- [Exercise aim] Check each line of the data, and copy those where "empty" appears.

- [Supplied entries]
= Beginning of Section =
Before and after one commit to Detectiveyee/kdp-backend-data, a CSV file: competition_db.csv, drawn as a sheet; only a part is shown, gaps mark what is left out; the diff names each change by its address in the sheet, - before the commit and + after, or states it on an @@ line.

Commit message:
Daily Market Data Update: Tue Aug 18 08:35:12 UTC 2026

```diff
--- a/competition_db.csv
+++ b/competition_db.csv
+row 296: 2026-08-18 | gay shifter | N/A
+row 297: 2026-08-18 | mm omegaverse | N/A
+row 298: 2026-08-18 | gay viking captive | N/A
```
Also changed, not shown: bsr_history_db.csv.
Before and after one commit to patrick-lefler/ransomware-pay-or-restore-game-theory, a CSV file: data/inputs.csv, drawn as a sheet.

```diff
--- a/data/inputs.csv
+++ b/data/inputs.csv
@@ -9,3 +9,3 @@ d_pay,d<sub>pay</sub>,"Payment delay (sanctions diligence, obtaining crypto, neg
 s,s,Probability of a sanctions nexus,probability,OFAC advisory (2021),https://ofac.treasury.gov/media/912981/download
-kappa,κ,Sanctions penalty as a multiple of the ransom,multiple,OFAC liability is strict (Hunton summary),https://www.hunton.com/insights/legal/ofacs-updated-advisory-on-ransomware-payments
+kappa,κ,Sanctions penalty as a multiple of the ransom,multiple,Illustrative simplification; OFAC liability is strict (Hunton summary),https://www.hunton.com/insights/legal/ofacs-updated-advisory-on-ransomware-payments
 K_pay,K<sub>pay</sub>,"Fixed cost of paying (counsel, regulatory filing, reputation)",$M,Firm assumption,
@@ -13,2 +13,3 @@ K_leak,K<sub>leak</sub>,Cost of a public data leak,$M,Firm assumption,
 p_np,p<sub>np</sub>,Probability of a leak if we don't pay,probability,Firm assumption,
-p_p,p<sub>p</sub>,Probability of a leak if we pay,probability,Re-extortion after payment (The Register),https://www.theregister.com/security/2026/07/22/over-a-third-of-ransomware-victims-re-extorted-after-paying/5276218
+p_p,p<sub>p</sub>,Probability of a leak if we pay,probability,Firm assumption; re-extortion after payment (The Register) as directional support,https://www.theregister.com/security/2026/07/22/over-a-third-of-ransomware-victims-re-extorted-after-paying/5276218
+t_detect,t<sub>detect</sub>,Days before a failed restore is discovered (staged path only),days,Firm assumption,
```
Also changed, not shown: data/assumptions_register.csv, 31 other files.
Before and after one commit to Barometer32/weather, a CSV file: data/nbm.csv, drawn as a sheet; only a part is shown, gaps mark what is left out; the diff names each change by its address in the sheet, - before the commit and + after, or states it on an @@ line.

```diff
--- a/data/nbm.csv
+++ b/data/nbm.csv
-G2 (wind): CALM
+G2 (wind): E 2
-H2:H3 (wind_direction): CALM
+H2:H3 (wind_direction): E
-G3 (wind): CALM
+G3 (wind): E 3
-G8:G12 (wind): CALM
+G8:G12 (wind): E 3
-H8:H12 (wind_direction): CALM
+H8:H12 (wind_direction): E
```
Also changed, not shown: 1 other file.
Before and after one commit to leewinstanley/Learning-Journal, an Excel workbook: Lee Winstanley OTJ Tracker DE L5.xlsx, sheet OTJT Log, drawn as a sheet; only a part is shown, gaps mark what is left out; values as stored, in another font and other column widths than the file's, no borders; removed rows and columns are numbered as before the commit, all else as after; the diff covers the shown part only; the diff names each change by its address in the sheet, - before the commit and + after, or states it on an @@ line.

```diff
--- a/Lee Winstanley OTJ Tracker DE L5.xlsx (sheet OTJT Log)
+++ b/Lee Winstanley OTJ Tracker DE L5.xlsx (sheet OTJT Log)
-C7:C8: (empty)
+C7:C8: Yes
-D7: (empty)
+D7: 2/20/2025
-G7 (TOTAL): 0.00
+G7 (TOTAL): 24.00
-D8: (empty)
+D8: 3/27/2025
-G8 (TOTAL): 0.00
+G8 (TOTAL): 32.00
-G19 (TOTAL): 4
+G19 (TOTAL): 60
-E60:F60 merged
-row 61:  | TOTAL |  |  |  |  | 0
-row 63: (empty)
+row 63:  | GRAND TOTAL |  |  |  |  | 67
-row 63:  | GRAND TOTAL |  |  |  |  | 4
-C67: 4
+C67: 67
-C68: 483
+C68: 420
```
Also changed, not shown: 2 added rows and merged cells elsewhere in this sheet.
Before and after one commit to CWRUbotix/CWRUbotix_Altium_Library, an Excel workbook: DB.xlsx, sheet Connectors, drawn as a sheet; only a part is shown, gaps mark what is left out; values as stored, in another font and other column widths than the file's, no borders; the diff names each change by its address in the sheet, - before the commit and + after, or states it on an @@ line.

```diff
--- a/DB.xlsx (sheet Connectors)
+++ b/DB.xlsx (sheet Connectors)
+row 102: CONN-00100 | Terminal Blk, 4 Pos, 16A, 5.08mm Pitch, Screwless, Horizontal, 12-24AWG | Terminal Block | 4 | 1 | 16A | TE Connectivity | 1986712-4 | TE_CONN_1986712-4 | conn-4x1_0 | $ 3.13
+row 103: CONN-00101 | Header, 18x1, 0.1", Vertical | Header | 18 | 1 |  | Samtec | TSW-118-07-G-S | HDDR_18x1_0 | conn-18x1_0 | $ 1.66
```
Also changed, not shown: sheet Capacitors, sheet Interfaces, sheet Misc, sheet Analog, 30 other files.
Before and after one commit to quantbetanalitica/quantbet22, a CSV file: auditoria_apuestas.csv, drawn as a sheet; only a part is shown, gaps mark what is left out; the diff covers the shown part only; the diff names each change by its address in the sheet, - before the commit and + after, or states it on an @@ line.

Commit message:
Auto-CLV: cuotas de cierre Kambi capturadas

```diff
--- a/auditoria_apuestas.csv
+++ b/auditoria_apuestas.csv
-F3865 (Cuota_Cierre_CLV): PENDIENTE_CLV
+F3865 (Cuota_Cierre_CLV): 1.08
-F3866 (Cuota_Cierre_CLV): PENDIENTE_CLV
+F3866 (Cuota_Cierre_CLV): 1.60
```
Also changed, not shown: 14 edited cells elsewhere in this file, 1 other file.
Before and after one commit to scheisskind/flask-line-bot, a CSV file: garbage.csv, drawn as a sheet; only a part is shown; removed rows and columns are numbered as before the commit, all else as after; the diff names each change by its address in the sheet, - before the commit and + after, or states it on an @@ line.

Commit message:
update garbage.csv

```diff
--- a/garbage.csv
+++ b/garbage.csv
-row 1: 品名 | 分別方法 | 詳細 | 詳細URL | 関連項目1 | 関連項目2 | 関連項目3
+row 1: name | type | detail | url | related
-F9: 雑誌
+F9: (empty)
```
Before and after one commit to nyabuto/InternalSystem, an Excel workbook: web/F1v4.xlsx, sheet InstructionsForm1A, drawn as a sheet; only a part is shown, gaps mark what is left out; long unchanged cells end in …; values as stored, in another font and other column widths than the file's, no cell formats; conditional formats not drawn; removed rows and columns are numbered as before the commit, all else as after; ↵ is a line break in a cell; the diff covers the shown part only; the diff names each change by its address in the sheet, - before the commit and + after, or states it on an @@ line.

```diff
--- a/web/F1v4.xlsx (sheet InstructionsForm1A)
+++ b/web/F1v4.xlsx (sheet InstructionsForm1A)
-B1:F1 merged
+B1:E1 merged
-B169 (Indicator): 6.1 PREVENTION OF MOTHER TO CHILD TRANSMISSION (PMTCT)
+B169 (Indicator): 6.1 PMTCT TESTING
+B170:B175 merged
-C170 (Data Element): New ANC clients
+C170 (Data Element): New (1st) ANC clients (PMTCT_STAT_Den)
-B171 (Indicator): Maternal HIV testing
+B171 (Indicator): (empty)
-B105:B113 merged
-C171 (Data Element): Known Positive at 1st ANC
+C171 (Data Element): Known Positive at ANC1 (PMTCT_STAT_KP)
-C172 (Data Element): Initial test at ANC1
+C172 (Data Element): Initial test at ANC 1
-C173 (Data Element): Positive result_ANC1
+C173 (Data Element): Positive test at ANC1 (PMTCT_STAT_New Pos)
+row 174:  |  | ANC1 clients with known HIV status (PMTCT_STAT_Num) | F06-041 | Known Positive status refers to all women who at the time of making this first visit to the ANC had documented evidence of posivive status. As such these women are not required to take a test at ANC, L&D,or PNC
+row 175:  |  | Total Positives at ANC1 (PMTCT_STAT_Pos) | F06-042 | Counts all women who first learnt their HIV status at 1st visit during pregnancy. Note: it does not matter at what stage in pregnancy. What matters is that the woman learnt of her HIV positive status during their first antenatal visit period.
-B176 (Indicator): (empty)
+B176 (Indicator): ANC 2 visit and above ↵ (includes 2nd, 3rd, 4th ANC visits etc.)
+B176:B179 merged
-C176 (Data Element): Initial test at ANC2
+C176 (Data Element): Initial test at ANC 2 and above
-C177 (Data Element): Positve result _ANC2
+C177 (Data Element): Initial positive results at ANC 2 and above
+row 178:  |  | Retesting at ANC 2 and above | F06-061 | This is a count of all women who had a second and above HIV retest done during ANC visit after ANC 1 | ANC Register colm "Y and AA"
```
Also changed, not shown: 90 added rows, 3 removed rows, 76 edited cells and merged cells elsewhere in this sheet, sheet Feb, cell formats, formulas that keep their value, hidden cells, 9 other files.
= End of Section =
- [Written solution]
-C7:C8: (empty)
-D7: (empty)
-D8: (empty)
-row 63: (empty)
+F9: (empty)
+B171 (Indicator): (empty)
-B176 (Indicator): (empty)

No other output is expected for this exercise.